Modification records
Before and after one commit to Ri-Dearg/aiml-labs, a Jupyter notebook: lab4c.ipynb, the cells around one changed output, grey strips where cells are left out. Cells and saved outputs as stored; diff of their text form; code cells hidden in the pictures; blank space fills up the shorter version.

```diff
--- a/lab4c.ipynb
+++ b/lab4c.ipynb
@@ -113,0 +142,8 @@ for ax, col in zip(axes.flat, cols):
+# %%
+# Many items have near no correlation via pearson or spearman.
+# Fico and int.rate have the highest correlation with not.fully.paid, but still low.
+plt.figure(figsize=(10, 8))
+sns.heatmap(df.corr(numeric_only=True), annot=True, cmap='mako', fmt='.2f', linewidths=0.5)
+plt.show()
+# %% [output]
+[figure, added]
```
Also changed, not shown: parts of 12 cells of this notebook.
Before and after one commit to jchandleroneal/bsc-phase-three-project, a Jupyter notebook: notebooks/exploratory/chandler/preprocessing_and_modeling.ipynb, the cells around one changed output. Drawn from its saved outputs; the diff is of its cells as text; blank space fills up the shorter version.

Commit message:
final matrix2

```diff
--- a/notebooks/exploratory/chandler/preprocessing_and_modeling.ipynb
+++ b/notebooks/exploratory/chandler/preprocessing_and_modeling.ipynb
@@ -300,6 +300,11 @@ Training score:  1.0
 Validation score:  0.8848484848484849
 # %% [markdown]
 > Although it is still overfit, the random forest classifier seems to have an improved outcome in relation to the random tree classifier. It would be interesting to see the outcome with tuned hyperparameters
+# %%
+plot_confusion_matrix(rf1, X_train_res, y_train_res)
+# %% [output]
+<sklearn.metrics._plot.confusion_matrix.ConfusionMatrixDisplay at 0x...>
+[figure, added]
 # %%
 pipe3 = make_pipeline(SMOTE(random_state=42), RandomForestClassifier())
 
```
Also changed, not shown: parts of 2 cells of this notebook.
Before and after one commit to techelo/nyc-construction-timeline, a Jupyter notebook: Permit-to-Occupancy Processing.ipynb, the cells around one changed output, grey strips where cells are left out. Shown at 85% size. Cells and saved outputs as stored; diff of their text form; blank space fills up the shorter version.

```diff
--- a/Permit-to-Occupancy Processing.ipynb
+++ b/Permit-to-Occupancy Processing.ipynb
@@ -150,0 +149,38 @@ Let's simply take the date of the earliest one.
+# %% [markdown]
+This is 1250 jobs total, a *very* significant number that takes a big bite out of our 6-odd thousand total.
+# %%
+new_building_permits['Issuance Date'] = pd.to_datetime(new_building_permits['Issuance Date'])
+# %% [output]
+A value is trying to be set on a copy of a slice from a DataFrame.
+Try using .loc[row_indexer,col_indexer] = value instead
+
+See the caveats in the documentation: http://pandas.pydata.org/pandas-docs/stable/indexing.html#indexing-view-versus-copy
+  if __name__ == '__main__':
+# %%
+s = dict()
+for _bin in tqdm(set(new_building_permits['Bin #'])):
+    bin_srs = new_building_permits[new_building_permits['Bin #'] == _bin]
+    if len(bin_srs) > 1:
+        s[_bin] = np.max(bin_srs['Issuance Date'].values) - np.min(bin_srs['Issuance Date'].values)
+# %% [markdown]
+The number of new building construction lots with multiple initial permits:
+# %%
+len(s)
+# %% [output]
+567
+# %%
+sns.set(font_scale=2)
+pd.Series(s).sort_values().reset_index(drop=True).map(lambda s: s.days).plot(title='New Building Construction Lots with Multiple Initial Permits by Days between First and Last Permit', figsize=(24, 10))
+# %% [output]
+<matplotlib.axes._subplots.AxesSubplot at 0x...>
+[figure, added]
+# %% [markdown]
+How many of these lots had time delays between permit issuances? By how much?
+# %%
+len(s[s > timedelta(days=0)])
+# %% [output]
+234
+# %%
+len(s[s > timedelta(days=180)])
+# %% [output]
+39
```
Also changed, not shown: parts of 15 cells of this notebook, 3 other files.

▸ WHAT IS EXPECTED
All of the entries must be printed again exactly as given.

▸ PROBLEM SOLUTION
Before and after one commit to Ri-Dearg/aiml-labs, a Jupyter notebook: lab4c.ipynb, the cells around one changed output, grey strips where cells are left out. Cells and saved outputs as stored; diff of their text form; code cells hidden in the pictures; blank space fills up the shorter version.

```diff
--- a/lab4c.ipynb
+++ b/lab4c.ipynb
@@ -113,0 +142,8 @@ for ax, col in zip(axes.flat, cols):
+# %%
+# Many items have near no correlation via pearson or spearman.
+# Fico and int.rate have the highest correlation with not.fully.paid, but still low.
+plt.figure(figsize=(10, 8))
+sns.heatmap(df.corr(numeric_only=True), annot=True, cmap='mako', fmt='.2f', linewidths=0.5)
+plt.show()
+# %% [output]
+[figure, added]
```
Also changed, not shown: parts of 12 cells of this notebook.
Before and after one commit to jchandleroneal/bsc-phase-three-project, a Jupyter notebook: notebooks/exploratory/chandler/preprocessing_and_modeling.ipynb, the cells around one changed output. Drawn from its saved outputs; the diff is of its cells as text; blank space fills up the shorter version.

Commit message:
final matrix2

```diff
--- a/notebooks/exploratory/chandler/preprocessing_and_modeling.ipynb
+++ b/notebooks/exploratory/chandler/preprocessing_and_modeling.ipynb
@@ -300,6 +300,11 @@ Training score:  1.0
 Validation score:  0.8848484848484849
 # %% [markdown]
 > Although it is still overfit, the random forest classifier seems to have an improved outcome in relation to the random tree classifier. It would be interesting to see the outcome with tuned hyperparameters
+# %%
+plot_confusion_matrix(rf1, X_train_res, y_train_res)
+# %% [output]
+<sklearn.metrics._plot.confusion_matrix.ConfusionMatrixDisplay at 0x...>
+[figure, added]
 # %%
 pipe3 = make_pipeline(SMOTE(random_state=42), RandomForestClassifier())
 
```
Also changed, not shown: parts of 2 cells of this notebook.
Before and after one commit to techelo/nyc-construction-timeline, a Jupyter notebook: Permit-to-Occupancy Processing.ipynb, the cells around one changed output, grey strips where cells are left out. Shown at 85% size. Cells and saved outputs as stored; diff of their text form; blank space fills up the shorter version.

```diff
--- a/Permit-to-Occupancy Processing.ipynb
+++ b/Permit-to-Occupancy Processing.ipynb
@@ -150,0 +149,38 @@ Let's simply take the date of the earliest one.
+# %% [markdown]
+This is 1250 jobs total, a *very* significant number that takes a big bite out of our 6-odd thousand total.
+# %%
+new_building_permits['Issuance Date'] = pd.to_datetime(new_building_permits['Issuance Date'])
+# %% [output]
+A value is trying to be set on a copy of a slice from a DataFrame.
+Try using .loc[row_indexer,col_indexer] = value instead
+
+See the caveats in the documentation: http://pandas.pydata.org/pandas-docs/stable/indexing.html#indexing-view-versus-copy
+  if __name__ == '__main__':
+# %%
+s = dict()
+for _bin in tqdm(set(new_building_permits['Bin #'])):
+    bin_srs = new_building_permits[new_building_permits['Bin #'] == _bin]
+    if len(bin_srs) > 1:
+        s[_bin] = np.max(bin_srs['Issuance Date'].values) - np.min(bin_srs['Issuance Date'].values)
+# %% [markdown]
+The number of new building construction lots with multiple initial permits:
+# %%
+len(s)
+# %% [output]
+567
+# %%
+sns.set(font_scale=2)
+pd.Series(s).sort_values().reset_index(drop=True).map(lambda s: s.days).plot(title='New Building Construction Lots with Multiple Initial Permits by Days between First and Last Permit', figsize=(24, 10))
+# %% [output]
+<matplotlib.axes._subplots.AxesSubplot at 0x...>
+[figure, added]
+# %% [markdown]
+How many of these lots had time delays between permit issuances? By how much?
+# %%
+len(s[s > timedelta(days=0)])
+# %% [output]
+234
+# %%
+len(s[s > timedelta(days=180)])
+# %% [output]
+39
```
Also changed, not shown: parts of 15 cells of this notebook, 3 other files.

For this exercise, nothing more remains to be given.